The “Justice for Victims Act” would allow the investigation and prosecution of sex crimes such as rape and continuous sexual abuse of a child, regardless of how long ago the crime occurred.
Current law limits prosecution of a felony sexual offense to 10 years after it is committed.
Sen. Connie Leyva, who introduced the bill, along with sexual assault victims and advocates urged Gov. Jerry Brown to sign the bill during a press conference at the State Capitol Tuesday.
Norma Hernandez says she was raped when she was 13 years old, which resulted in the birth of her son. She says many years passed before she contacted law enforcement.

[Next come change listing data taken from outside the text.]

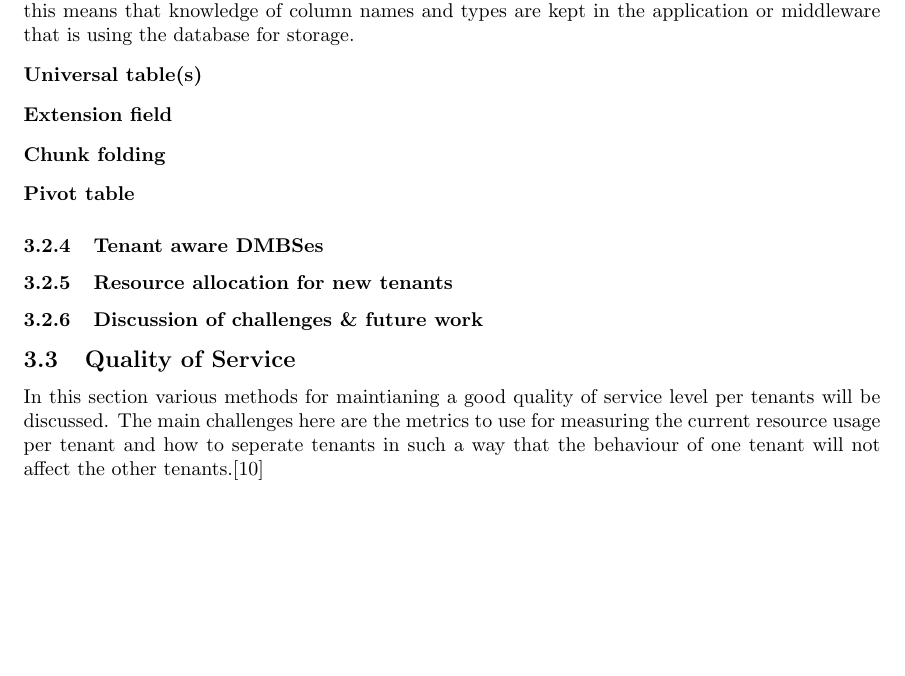
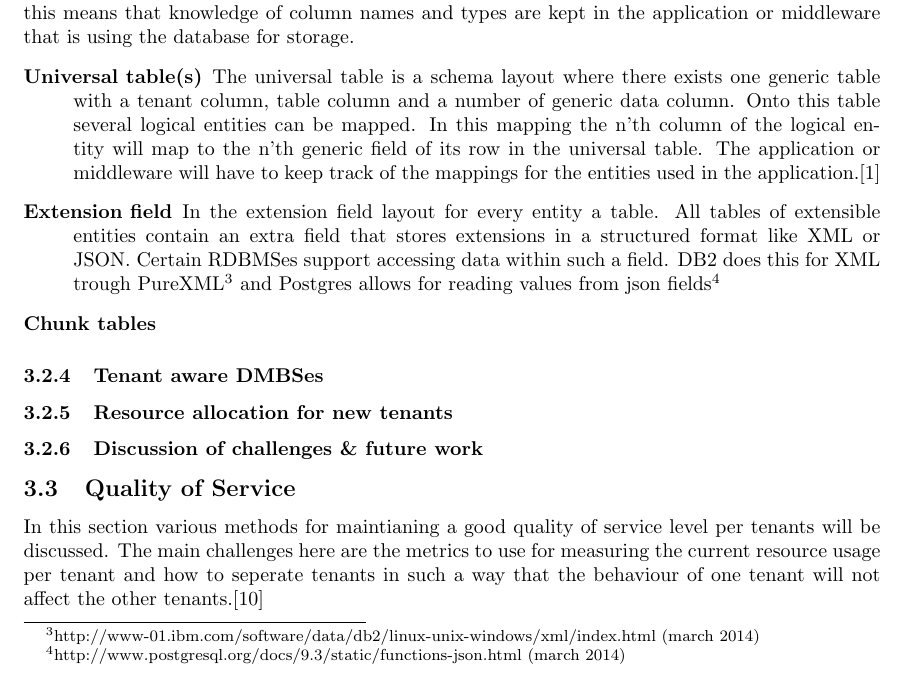
Before and after one commit to hermanbanken/TI3700, a LaTeX paper (paper.tex, which reads scalability.tex): part of page 4 of 11, cut so that both start at the same text, the shorter picture padded with empty space. Compiled offline with pdfLaTeX.

Commit message:
More scalability work.

```diff
--- a/scalability.tex
+++ b/scalability.tex
@@ -60,15 +61,25 @@ In the mappings discussed below the database does not own the schema.
 For most layouts below this means that knowledge of column names and types are kept in the application or middleware that is using the database for storage.
 \begin{description}
 	\item[Universal table(s)]
+		The universal table is a schema layout where there exists one generic table with a tenant column, table column and a number of generic data column.
+		Onto this table several logical entities can be mapped.
+		In this mapping the n'th column of the logical entity will map to the n'th generic field of its row in the universal table.
+		The application or middleware will have to keep track of the mappings for the entities used in the application.\cite{aulbach2008multi}
 
+		%TODO: Pivot tables
 		%Een tabel voor alles, met vast aantal custom fields (varchar oid) eraan
 	\item[Extension field]
-		%Een XML veld (oid) aan het eind van iedere rij waar de tenant-specifieke uitbreidingen in staan. Grote overhead bij veel extra velden.
-	\item[Chunk folding] %Includes chunk tables!
+		In the extension field layout for every entity a table.
+		All tables of extensible entities contain an extra field that stores extensions in a structured format like XML or JSON.
+		Certain RDBMSes support accessing data within such a field.
+		DB2 does this for XML trough PureXML\footnote{http://www-01.ibm.com/software/data/db2/linux-unix-windows/xml/index.html (march 2014)} and Postgres allows for reading values from json fields\footnote{http://www.postgresql.org/docs/9.3/static/functions-json.html (march 2014)}
+
+	\item[Chunk tables]
+		%TODO: overwegen deze echt op te nemen of te noemen dat er hybrides bestaan.
+		%Includes chunk tables!
 		%Like extension tables however customisations are stored in seperate chunk tables, wich can contain customisations for multiple tenants and even multiple tables.
-	\item[Pivot table]
-		%Grote tabel waarin elk entiteit-veld een eigen rij + bijbehorende identifiers heeft.
 \end{description}
+
 \subsubsection{Tenant aware DMBSes}
 %FLEXSCHEME and the tenant aware RDBMS.
 
```
Also changed, not shown: scalability.tex (3 more changed lines).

“The police and the prosecutor told me, though I had enough DNA evidence there was nothing they could do because I didn’t come forward sooner,” Hernandez says.
The new law would apply to sex crimes occurring after Jan. 1, 2017.

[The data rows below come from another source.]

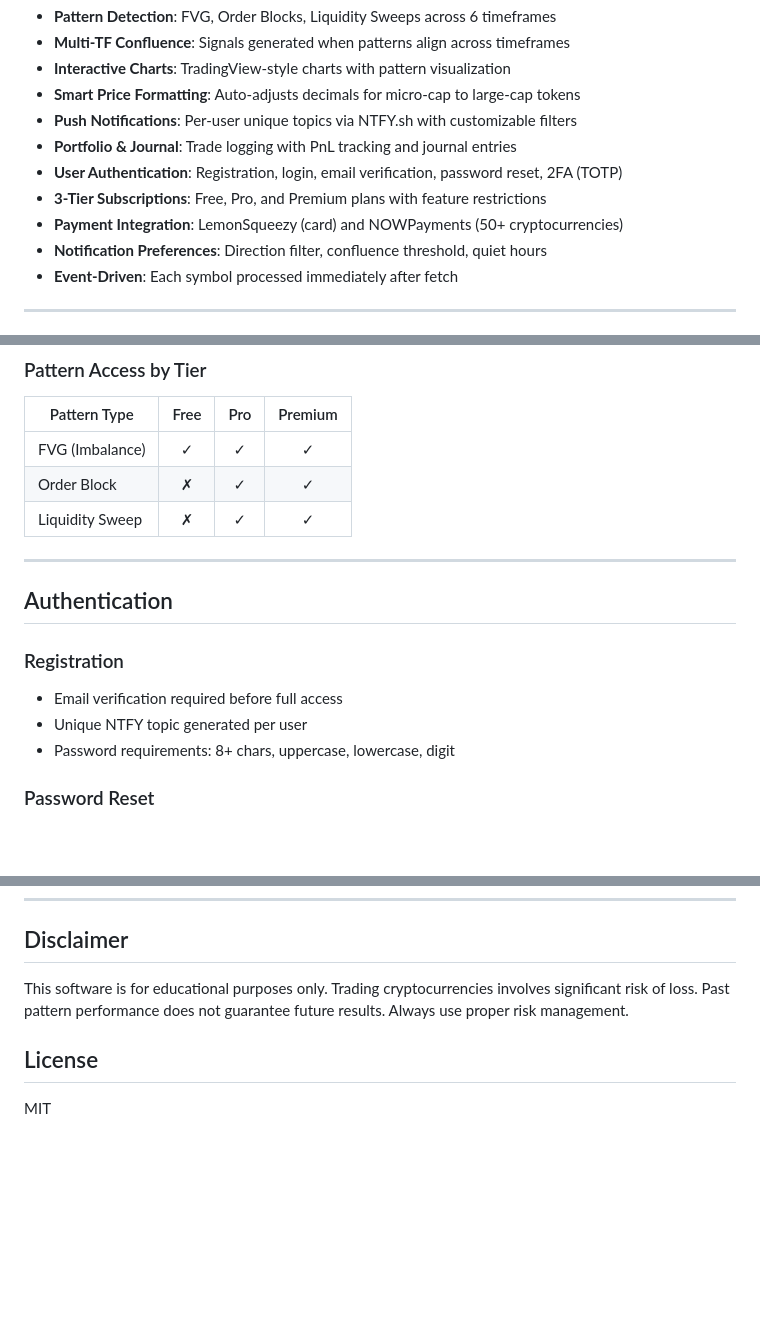
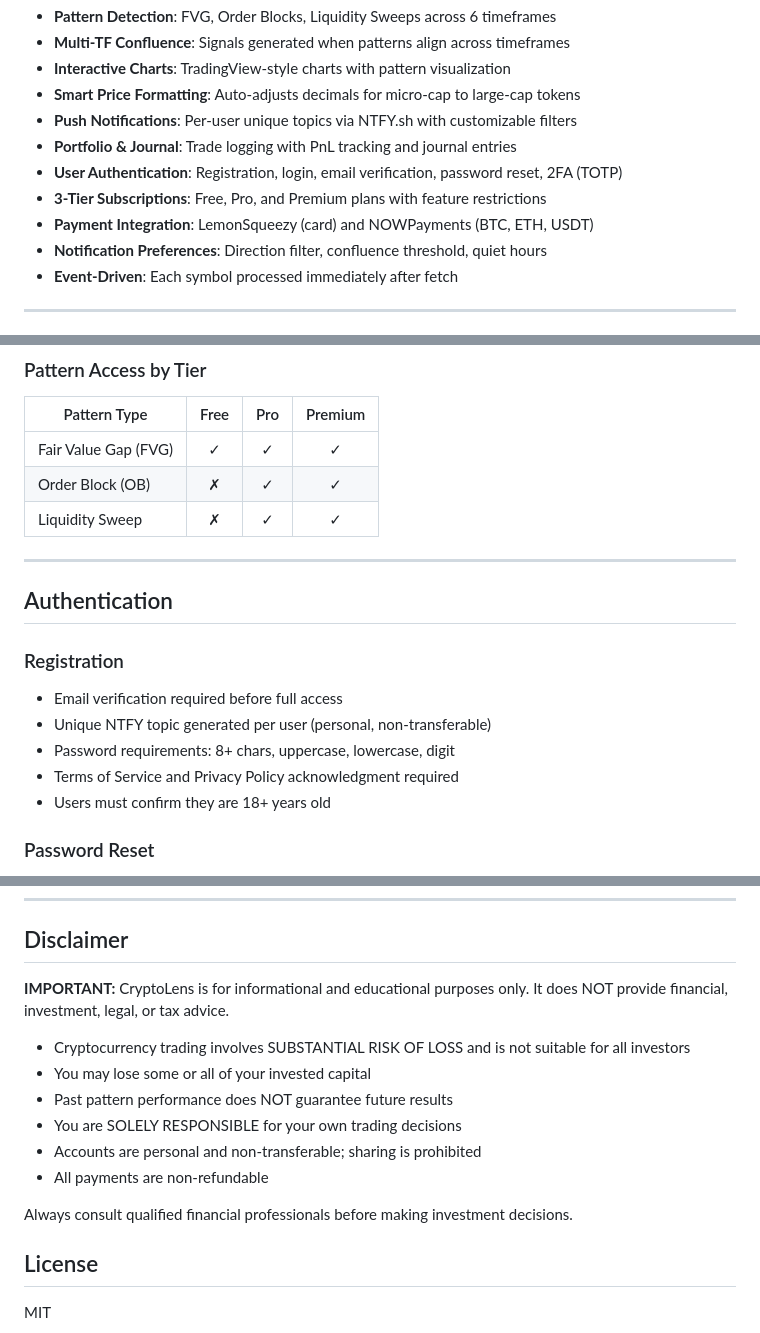
Before and after one commit to pier0074/cryptolens, a Markdown page: README.md, 3 parts joined by grey strips. Rendered like a GitHub page; blank space fills up the shorter version.

```diff
--- a/README.md
+++ b/README.md
@@ -18,7 +18,7 @@ Automated detection of institutional trading patterns across multiple timeframes
 - **Portfolio & Journal**: Trade logging with PnL tracking and journal entries
 - **User Authentication**: Registration, login, email verification, password reset, 2FA (TOTP)
 - **3-Tier Subscriptions**: Free, Pro, and Premium plans with feature restrictions
-- **Payment Integration**: LemonSqueezy (card) and NOWPayments (50+ cryptocurrencies)
+- **Payment Integration**: LemonSqueezy (card) and NOWPayments (BTC, ETH, USDT)
 - **Notification Preferences**: Direction filter, confluence threshold, quiet hours
 - **Event-Driven**: Each symbol processed immediately after fetch
 
@@ -260,8 +260,8 @@ Patterns auto-expire based on timeframe significance:
 
 | Pattern Type | Free | Pro | Premium |
 |--------------|:----:|:---:|:-------:|
-| FVG (Imbalance) | ✓ | ✓ | ✓ |
-| Order Block | ✗ | ✓ | ✓ |
+| Fair Value Gap (FVG) | ✓ | ✓ | ✓ |
+| Order Block (OB) | ✗ | ✓ | ✓ |
 | Liquidity Sweep | ✗ | ✓ | ✓ |
 
 ---
@@ -270,8 +270,10 @@ Patterns auto-expire based on timeframe significance:
 
 ### Registration
 - Email verification required before full access
-- Unique NTFY topic generated per user
+- Unique NTFY topic generated per user (personal, non-transferable)
 - Password requirements: 8+ chars, uppercase, lowercase, digit
+- Terms of Service and Privacy Policy acknowledgment required
+- Users must confirm they are 18+ years old
 
 ### Password Reset
 - Request reset via email
@@ -411,7 +413,16 @@ cryptolens/
 
 ## Disclaimer
 
-This software is for educational purposes only. Trading cryptocurrencies involves significant risk of loss. Past pattern performance does not guarantee future results. Always use proper risk management.
+**IMPORTANT:** CryptoLens is for informational and educational purposes only. It does NOT provide financial, investment, legal, or tax advice.
+
+- Cryptocurrency trading involves SUBSTANTIAL RISK OF LOSS and is not suitable for all investors
+- You may lose some or all of your invested capital
+- Past pattern performance does NOT guarantee future results
+- You are SOLELY RESPONSIBLE for your own trading decisions
+- Accounts are personal and non-transferable; sharing is prohibited
+- All payments are non-refundable
+
+Always consult qualified financial professionals before making investment decisions.
 
 ## License
 
```
Also changed, not shown: ARCHITECTURE.md (+7 -6 lines), TODO.md (+24 -5 lines).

Opponents of the bill say evidence and testimony decades after the alleged sexual crime are not always reliable.
Natasha Minsker is director of ACLU of California’s Center for Advocacy and Policy. She says eliminating the statute of limitations increases the risk of innocent people being convicted.
“When we pursue criminal prosecutions decades later evidence is lost, memories have faded and it becomes very hard for an innocent person to prove that they are innocent,” Minsker says.
Gov. Brown has until the end of the month to the sign the bill.